The accompanying figure shows a normal embryo (A) and Itpk1 mutant embryos (B-F). Note the presence of anencephaly (B), spina bifida (C-E), and axial skeletal malformations (kyphoscoliosis and abnormal ribs) (F) in the Itpk1 hypomorphic embryos. Abbreviations: drg, dorsal root ganglia; hl, hindlimb; mc, myelocele; ntc, notochord.
Molecular Genetics of Congenital Diaphragmatic Hernia
Congenital diaphragmatic hernia (CDH) is an often fatal birth defect that is commonly associated with pulmonary hypoplasia and cardiac malformations. Some investigators hypothesize that this constellation of defects results from genetic or environmental triggers that disrupt mesenchymal cell function in not only the primordial diaphragm but also the thoracic organs. The alternative hypothesis is that the displacement of the abdominal viscera in the chest secondarily perturbs the development of the heart and lungs. Loss-of-function mutations in the gene encoding FOG2, a transcriptional co-regulator, have been linked to CDH and pulmonary hypoplasia in humans and mice.

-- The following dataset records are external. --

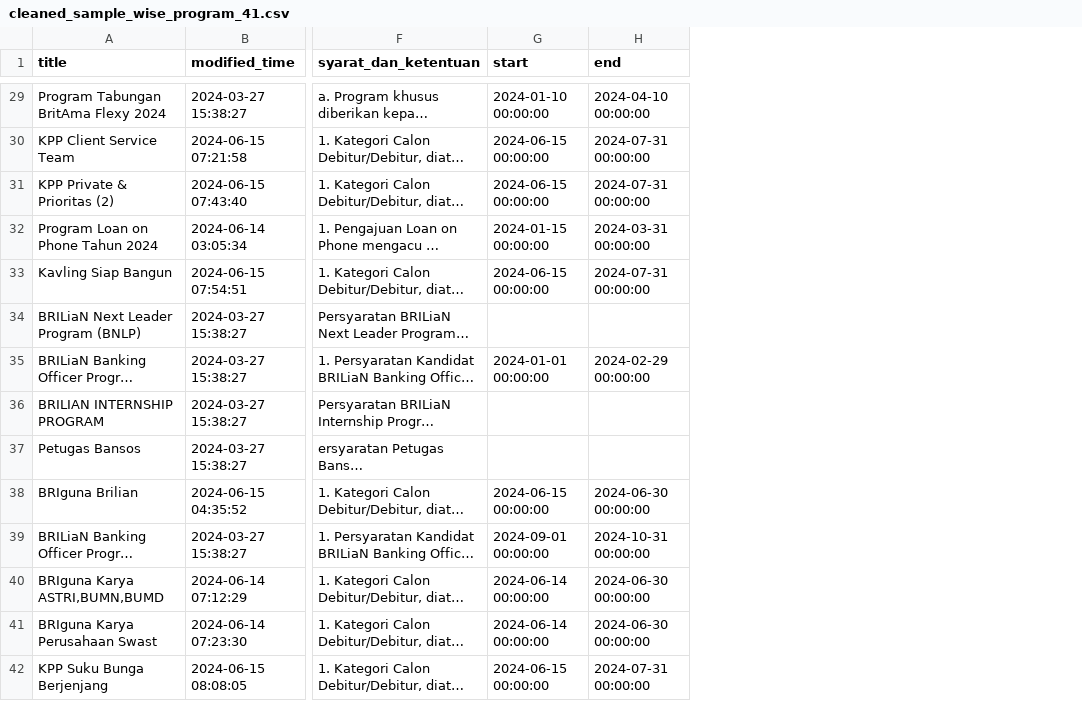
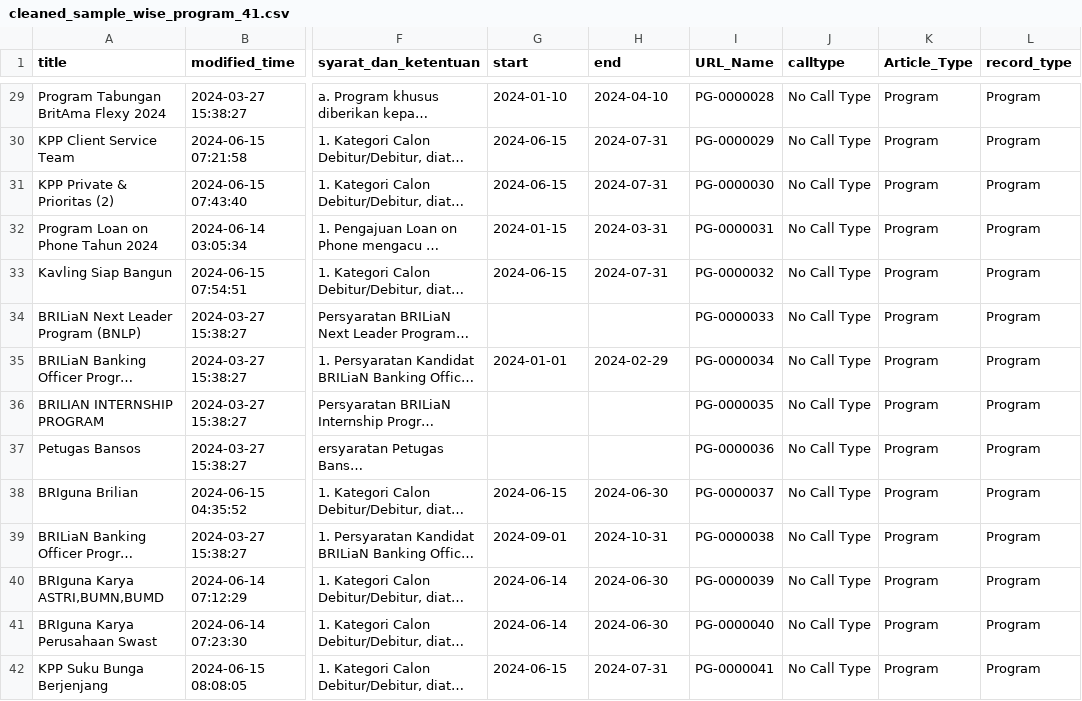
Before and after one commit to masterA88/dataquality2-new, a CSV file: cleaned_sample_wise_program_41.csv, drawn as a sheet; only a part is shown, gaps mark what is left out; long unchanged cells end in …; the diff covers the shown part only; the diff names each change by its address in the sheet, - before the commit and + after, or states it on an @@ line.

```diff
--- a/cleaned_sample_wise_program_41.csv
+++ b/cleaned_sample_wise_program_41.csv
+column I (URL_Name), rows 29-42: PG-0000028 | PG-0000029 | PG-0000030 | PG-0000031 | PG-0000032 | PG-0000033 | PG-0000034 | PG-0000035 | PG-0000036 | PG-0000037 | PG-0000038 | PG-0000039 | PG-0000040 | PG-0000041
+column J (calltype), rows 29-42: all No Call Type
+column K (Article_Type), rows 29-42: all Program
+column L (record_type), rows 29-42: all Program
-G29 (start): 2024-01-10 00:00:00
+G29 (start): 2024-01-10
-H29 (end): 2024-04-10 00:00:00
+H29 (end): 2024-04-10
-G30:G31 (start): 2024-06-15 00:00:00
+G30:G31 (start): 2024-06-15
-H30:H31 (end): 2024-07-31 00:00:00
+H30:H31 (end): 2024-07-31
-G32 (start): 2024-01-15 00:00:00
+G32 (start): 2024-01-15
-H32 (end): 2024-03-31 00:00:00
+H32 (end): 2024-03-31
-G33 (start): 2024-06-15 00:00:00
+G33 (start): 2024-06-15
-H33 (end): 2024-07-31 00:00:00
+H33 (end): 2024-07-31
-G35 (start): 2024-01-01 00:00:00
+G35 (start): 2024-01-01
-H35 (end): 2024-02-29 00:00:00
+H35 (end): 2024-02-29
-G38 (start): 2024-06-15 00:00:00
+G38 (start): 2024-06-15
-H38 (end): 2024-06-30 00:00:00
+H38 (end): 2024-06-30
-G39 (start): 2024-09-01 00:00:00
+G39 (start): 2024-09-01
-H39 (end): 2024-10-31 00:00:00
+H39 (end): 2024-10-31
-G40:G41 (start): 2024-06-14 00:00:00
+G40:G41 (start): 2024-06-14
-H40:H41 (end): 2024-06-30 00:00:00
+H40:H41 (end): 2024-06-30
-G42 (start): 2024-06-15 00:00:00
+G42 (start): 2024-06-15
-H42 (end): 2024-07-31 00:00:00
+H42 (end): 2024-07-31
```
Also changed, not shown: 35 edited cells elsewhere in this file, cleaned_sample_wise_produk_58.csv, cleaned_sample_wise_promo_90.csv, 2 other files.
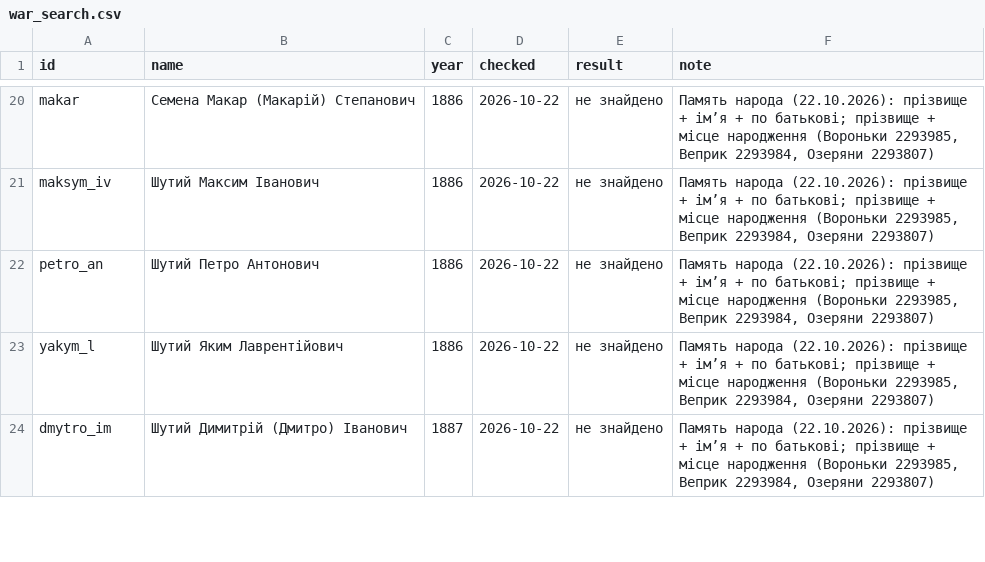
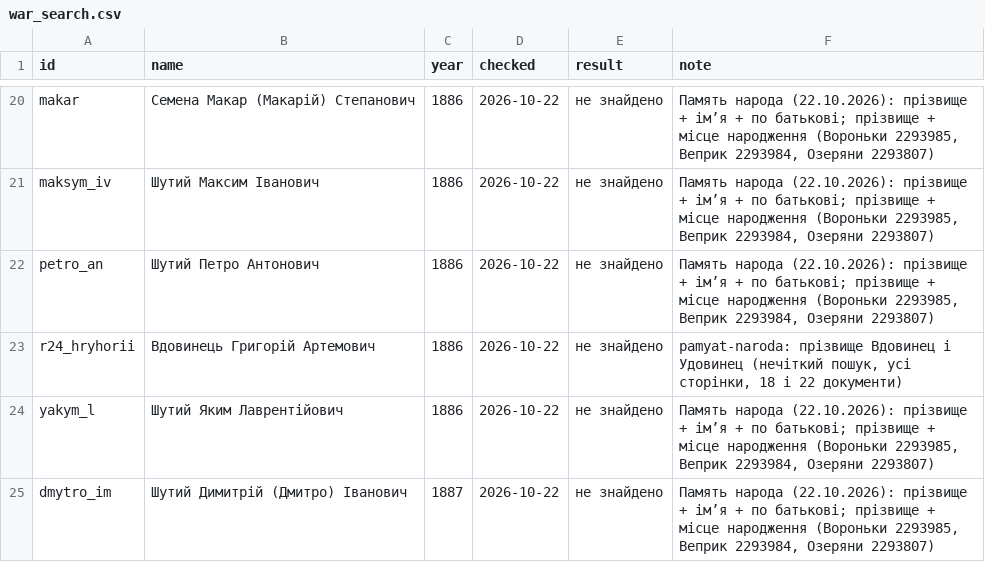
Before and after one commit to tut-maks/rid-shutykh, a CSV file: facts/war_search.csv, drawn as a sheet; only a part is shown, gaps mark what is left out; the diff covers the shown part only.

```diff
--- a/facts/war_search.csv
+++ b/facts/war_search.csv
@@ -22,2 +22,3 @@ maksym_iv,Шутий Максим Іванович,1886,2026-10-22,не знай
 petro_an,Шутий Петро Антонович,1886,2026-10-22,не знайдено,"Память народа (22.10.2026): прізвище + ім’я + по батькові; прізвище + місце народження (Вороньки 2293985, Веприк 2293984, Озеряни 2293807)"
+r24_hryhorii,Вдовинець Григорій Артемович,1886,2026-10-22,не знайдено,"pamyat-naroda: прізвище Вдовинец і Удовинец (нечіткий пошук, усі сторінки, 18 і 22 документи)"
 yakym_l,Шутий Яким Лаврентійович,1886,2026-10-22,не знайдено,"Память народа (22.10.2026): прізвище + ім’я + по батькові; прізвище + місце народження (Вороньки 2293985, Веприк 2293984, Озеряни 2293807)"
```
Also changed, not shown: 6 added rows elsewhere in this file, 33 other files.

In collaboration with Dr. Patrick Jay, we found that mutagenesis of the gene for GATA4, a transcription factor known to functionally interact with FOG2, predisposes inbred mice to a similar set of birth defects. A significant fraction of C57Bl/6 mice heterozygous for a Gata4 deletion mutation died within one day of birth. Developmental defects in the heterozygotes included midline diaphragmatic hernias, dilated distal airways (see accompanying figure), and cardiac malformations. We propose that GATA4, like its co-regulator FOG2, is required for proper mesenchymal cell function in the developing diaphragm, lungs, and heart.